INPUT FOR THIS TASK section start

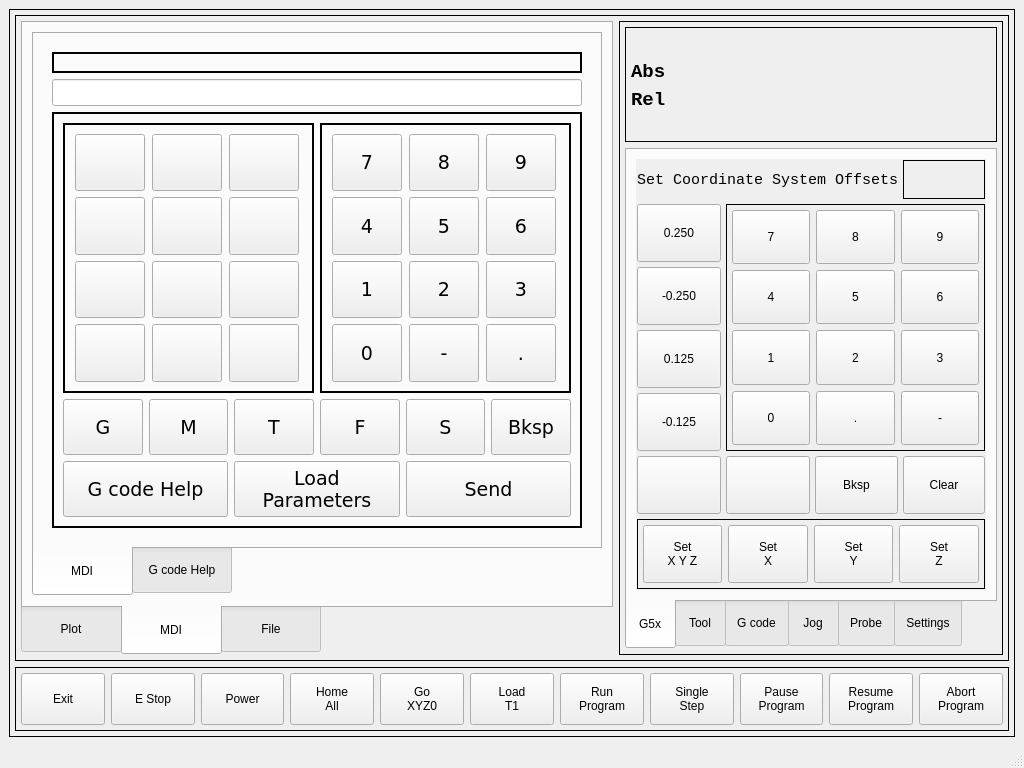
The window that mill_touch/ui/mainwindow.ui (jethornton/mill_touch) describes before a commit, drawn with Qt 5.
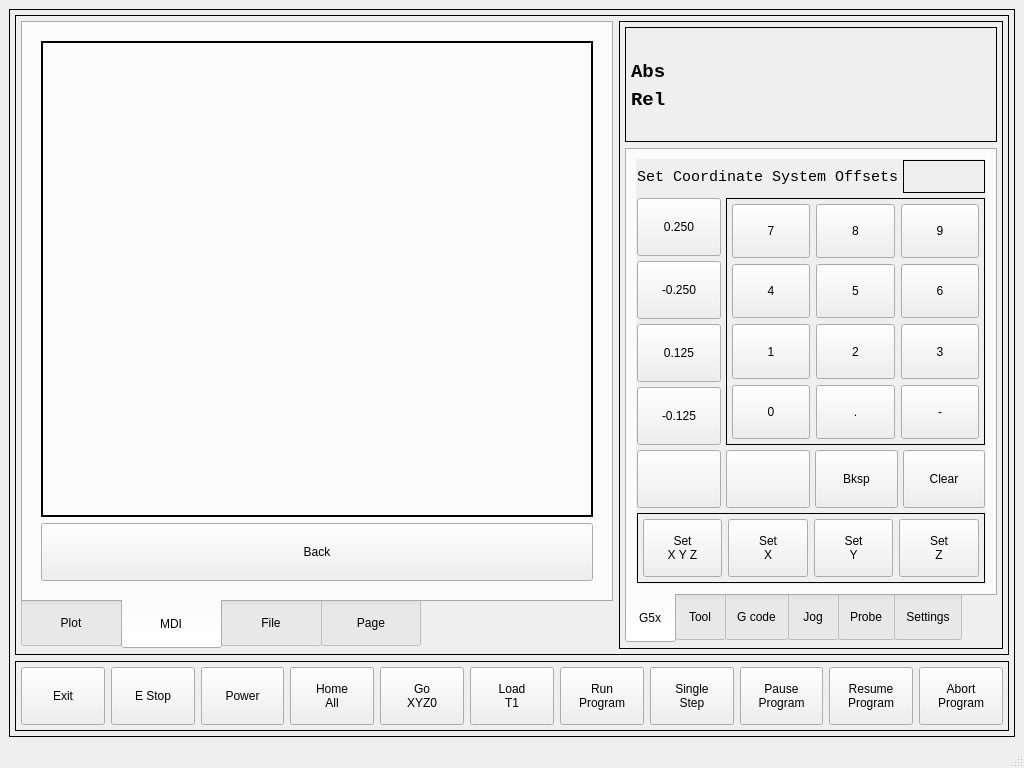
The same window after the commit. The open tabs and pages were chosen to show the change. Custom widgets are drawn as their Qt base class.

Commit message: change tab widget to stacked widget

```diff
--- a/mill_touch/ui/mainwindow.ui
+++ b/mill_touch/ui/mainwindow.ui
@@ -196,7 +196,10 @@
              </attribute>
              <layout class="QGridLayout" name="gridLayout_28">
               <item row="0" column="0">
-               <widget class="QTabWidget" name="tabWidget_3">
+               <widget class="QStackedWidget" name="mdiStackedWidget">
+                <property name="enabled">
+                 <bool>true</bool>
+                </property>
                 <property name="sizePolicy">
                  <sizepolicy hsizetype="Expanding" vsizetype="Expanding">
                   <horstretch>0</horstretch>
@@ -205,21 +208,15 @@
                 </property>
                 <property name="styleSheet">
                  <string notr="true">QTabBar::tab {
-height: 50px;
-width: 100px;
+height: 1px;
+width: 0px;
 }
 </string>
                 </property>
-                <property name="tabPosition">
-                 <enum>QTabWidget::South</enum>
-                </property>
                 <property name="currentIndex">
                  <number>0</number>
                 </property>
-                <widget class="QWidget" name="tab_11">
-                 <attribute name="title">
-                  <string>MDI</string>
-                 </attribute>
+                <widget class="QWidget" name="mdiStackedWidgetPage1" native="true">
                  <layout class="QVBoxLayout" name="verticalLayout_6">
                   <item>
                    <widget class="VCPWidget" name="widget_8">
@@ -1522,10 +1519,7 @@
                   </item>
                  </layout>
                 </widget>
-                <widget class="QWidget" name="tab_13">
-                 <attribute name="title">
-                  <string>G code Help</string>
-                 </attribute>
+                <widget class="QWidget" name="mdiStackedWidgetPage2" native="true">
                  <layout class="QGridLayout" name="gridLayout_32">
                   <item row="0" column="0">
                    <widget class="QLabel" name="gcodeHelpLabel">
@@ -1552,6 +1546,13 @@
                     </property>
                    </widget>
                   </item>
+                  <item row="1" column="0">
+                   <widget class="QPushButton" name="mdiBackBtn">
+                    <property name="text">
+                     <string>Back</string>
+                    </property>
+                   </widget>
+                  </item>
                  </layout>
                 </widget>
                </widget>
@@ -1633,6 +1634,25 @@
               </item>
              </layout>
             </widget>
+            <widget class="QWidget" name="tab_2">
+             <attribute name="title">
+              <string>Page</string>
+             </attribute>
+             <layout class="QGridLayout" name="gridLayout_3">
+              <item row="0" column="0">
+               <widget class="QStackedWidget" name="stackedWidget">
+                <property name="frameShape">
+                 <enum>QFrame::Box</enum>
+                </property>
+                <property name="currentIndex">
+                 <number>0</number>
+                </property>
+                <widget class="QWidget" name="page"/>
+                <widget class="QWidget" name="page_2"/>
+               </widget>
+              </item>
+             </layout>
+            </widget>
            </widget>
           </item>
           <item>
```
Left out of the diff: 20 changed lines with no effect on the pictures. The commit also changes 1 other file.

INPUT FOR THIS TASK section end

Answer only with the count of lines in the records that include the string "true".

- **COMPLETED EXERCISE**
4